**Problem statement**
Go through the records and copy each line where the word "components" occurs.

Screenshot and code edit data
· · · · · · ·

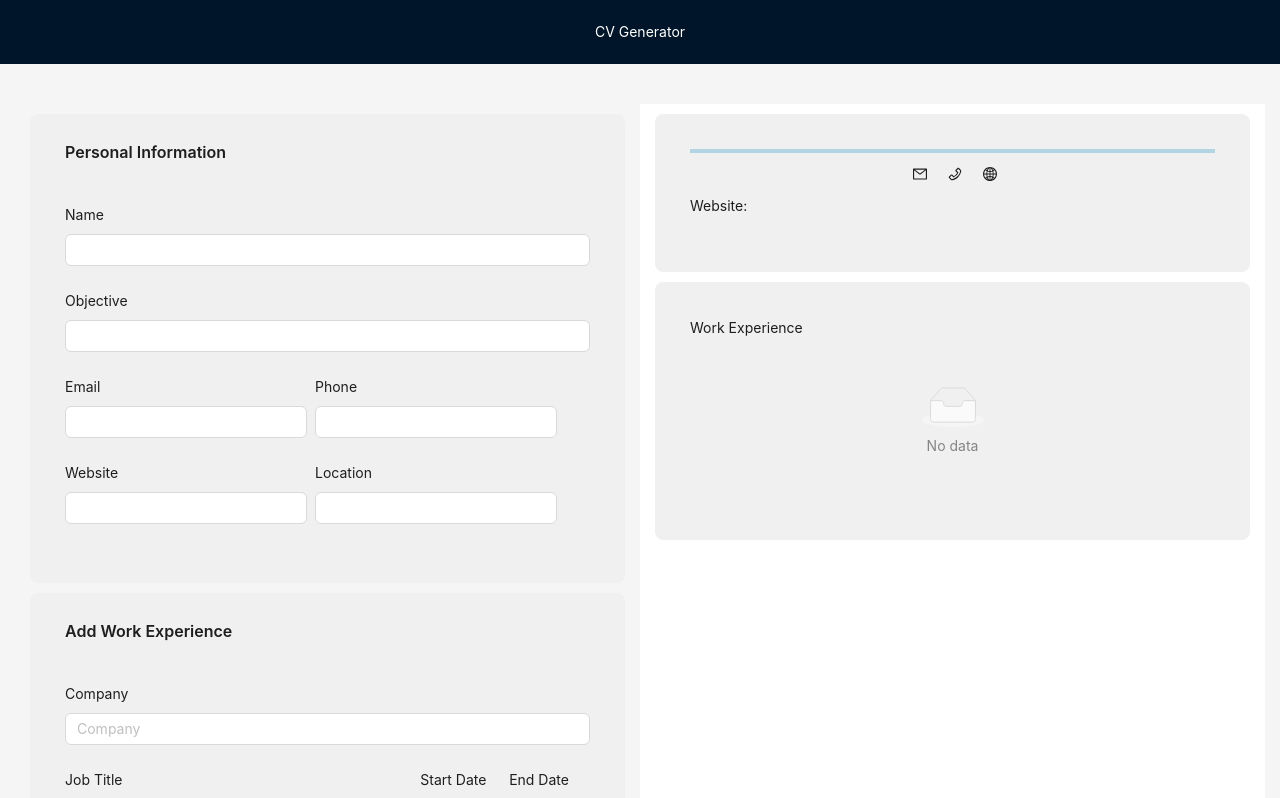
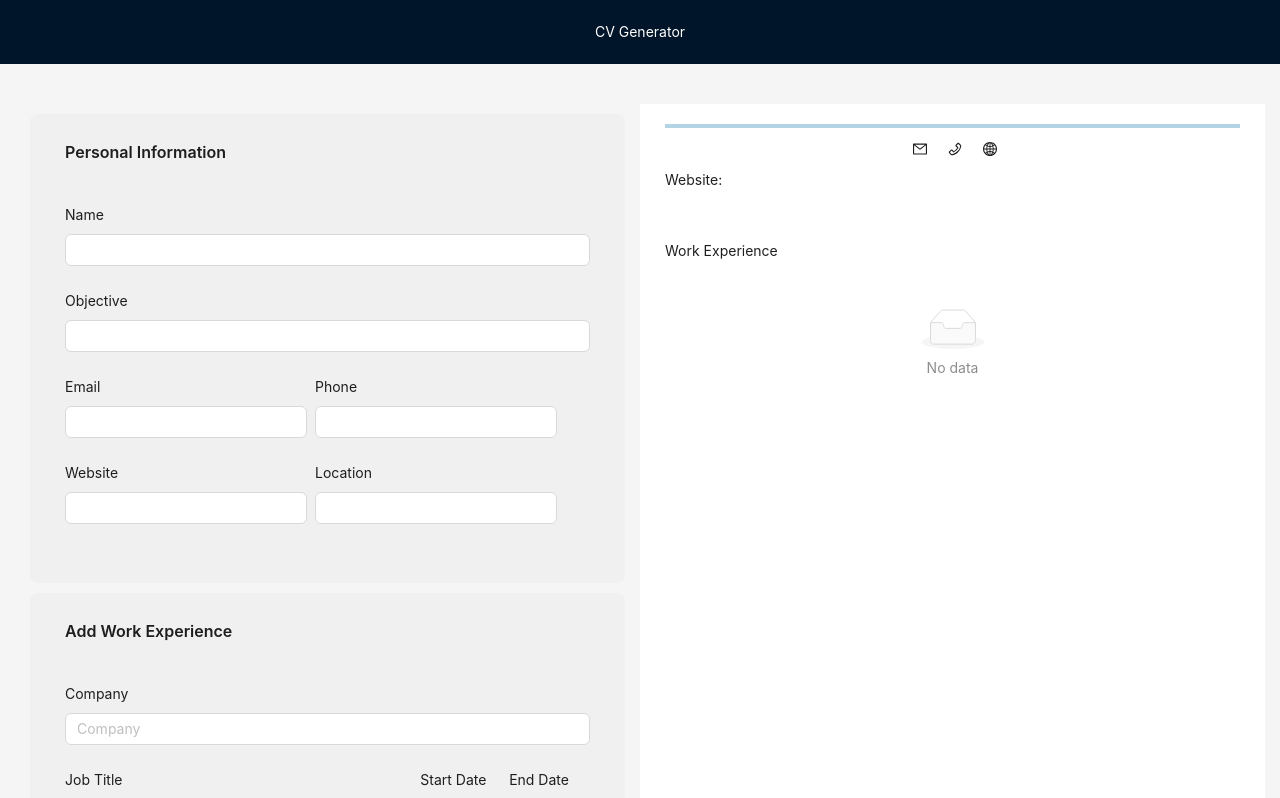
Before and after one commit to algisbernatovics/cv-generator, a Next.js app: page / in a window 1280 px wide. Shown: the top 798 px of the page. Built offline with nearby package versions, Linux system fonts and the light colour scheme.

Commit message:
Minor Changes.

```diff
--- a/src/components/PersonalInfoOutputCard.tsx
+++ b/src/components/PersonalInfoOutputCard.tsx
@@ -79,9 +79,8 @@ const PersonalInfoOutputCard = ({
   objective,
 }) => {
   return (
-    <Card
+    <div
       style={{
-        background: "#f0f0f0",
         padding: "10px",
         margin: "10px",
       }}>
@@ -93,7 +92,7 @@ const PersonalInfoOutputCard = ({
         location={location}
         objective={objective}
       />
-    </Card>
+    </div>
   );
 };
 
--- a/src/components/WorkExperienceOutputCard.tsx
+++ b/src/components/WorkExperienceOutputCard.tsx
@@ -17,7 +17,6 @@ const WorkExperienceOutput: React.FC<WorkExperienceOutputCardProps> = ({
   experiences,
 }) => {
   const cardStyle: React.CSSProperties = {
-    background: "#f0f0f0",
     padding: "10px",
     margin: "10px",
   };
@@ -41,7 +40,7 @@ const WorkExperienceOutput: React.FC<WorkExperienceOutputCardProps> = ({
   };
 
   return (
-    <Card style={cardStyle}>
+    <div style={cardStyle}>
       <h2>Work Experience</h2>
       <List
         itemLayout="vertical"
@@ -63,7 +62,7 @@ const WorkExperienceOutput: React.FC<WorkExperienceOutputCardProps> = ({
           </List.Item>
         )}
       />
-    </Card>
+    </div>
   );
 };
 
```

· · · · · · ·

**Response box**
--- a/src/components/PersonalInfoOutputCard.tsx
+++ b/src/components/PersonalInfoOutputCard.tsx
--- a/src/components/WorkExperienceOutputCard.tsx
+++ b/src/components/WorkExperienceOutputCard.tsx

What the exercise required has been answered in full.